On July 4, 2018, the lawsuit states Justin Grant was at a bar in downtown Austin and stepped outside to smoke. It says when he tried to go back inside to rejoin his girlfriend, he wasn’t allowed in.
The lawsuit says Grant “briefly argued” with bar security and then walked away. According to a KXAN story from the time, the arrest affidavit said Grant was carrying a knife and appeared to be drunk, and that the original call said he had been threatening staff with the knife. KXAN spoke to bar staff at the time who said security wouldn’t let Grant in with the knife on his belt, and that he at one point grabbed the manager’s hand and shoulder, after which he called 9-1-1.
Grant claims in the lawsuit that the officers did not try to talk to him or “make any other attempts to de-escalate the situation” and did not give him enough time to comply with their orders before they moved in and “violently threw Mr. Grant to the ground.” One officer sat on top of him, the lawsuit states, and also used a stun gun even though “Grant was not resisting.”
The lawsuit says officers told Grant to roll onto his back, which he says he could not do because one officer was on top of him.

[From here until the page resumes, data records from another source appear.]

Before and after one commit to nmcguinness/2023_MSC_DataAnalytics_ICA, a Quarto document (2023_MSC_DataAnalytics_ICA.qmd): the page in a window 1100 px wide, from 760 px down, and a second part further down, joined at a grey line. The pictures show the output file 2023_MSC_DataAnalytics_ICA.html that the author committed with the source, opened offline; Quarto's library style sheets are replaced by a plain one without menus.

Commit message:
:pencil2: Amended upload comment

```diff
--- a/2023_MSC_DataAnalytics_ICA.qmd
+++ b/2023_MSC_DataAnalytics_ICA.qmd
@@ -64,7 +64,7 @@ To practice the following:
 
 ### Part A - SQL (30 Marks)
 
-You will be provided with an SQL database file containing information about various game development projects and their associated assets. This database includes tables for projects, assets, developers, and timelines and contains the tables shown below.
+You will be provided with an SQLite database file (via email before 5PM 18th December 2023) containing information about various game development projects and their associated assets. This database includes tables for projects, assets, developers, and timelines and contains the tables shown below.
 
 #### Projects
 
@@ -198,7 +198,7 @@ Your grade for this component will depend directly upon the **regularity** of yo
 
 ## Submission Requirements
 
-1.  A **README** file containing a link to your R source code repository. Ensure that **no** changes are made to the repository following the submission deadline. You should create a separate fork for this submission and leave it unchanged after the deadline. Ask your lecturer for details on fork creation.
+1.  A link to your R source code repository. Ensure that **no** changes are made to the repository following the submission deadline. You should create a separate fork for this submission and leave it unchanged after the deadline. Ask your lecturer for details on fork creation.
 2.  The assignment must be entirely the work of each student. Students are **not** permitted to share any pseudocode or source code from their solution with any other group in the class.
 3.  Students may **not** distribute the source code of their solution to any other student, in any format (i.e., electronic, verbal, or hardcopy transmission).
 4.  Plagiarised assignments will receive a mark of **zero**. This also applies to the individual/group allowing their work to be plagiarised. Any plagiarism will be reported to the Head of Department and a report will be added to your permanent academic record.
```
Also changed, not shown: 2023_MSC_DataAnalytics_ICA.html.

The lawsuit says Grant was punched at least 8 times in the face.
“This was a circumstance where they had an individual who was armed with a deadly weapon, who they reported was reaching for that weapon, trying to gain control of it, and as the officer was deploying his taser, the subject grabbed a hold of that taser. So, all of that feeds into the officers’ decisions on why they choose to use the level of force that they use,” Chief Brian Manley said at the time.
Video of the encounter went viral shortly after the arrest. At the time, Manley posted on Twitter thanking the person who posted it for “bringing this video to our attention and allowing us time to look into the incident. As is standard protocol, the officers’ chain of command is reviewing all details surrounding this incident.”
The lawsuit says Chief Brian Manley reviewed the video and “ratified the officers’ conduct” and did not discipline, counsel or re-train the officers.
According to the original affidavit, Grant faced charges for possession of a controlled substance, terroristic threat and resisting arrest. The lawsuit says the resisting arrest charge has been dropped, and KXAN has reached out to the Travis County District Attorney’s Office for an update on the others.
The lawsuit is asking for compensatory damages, attorneys’ fees, court costs and “judgment at the highest rate allowable under the law.”
KXAN has reached out to the city for comment and it said “we’re aware of the lawsuit and will respond appropriately.”
Use of force has been a prominent topic of conversation over the past month in Austin, in response to protests against police brutality and racial injustice. The city has discussed the calls for “8 Can’t Wait” policy changes related to use of force and passed a number of measures and the Austin Police Department updated its policy related to neck restraints.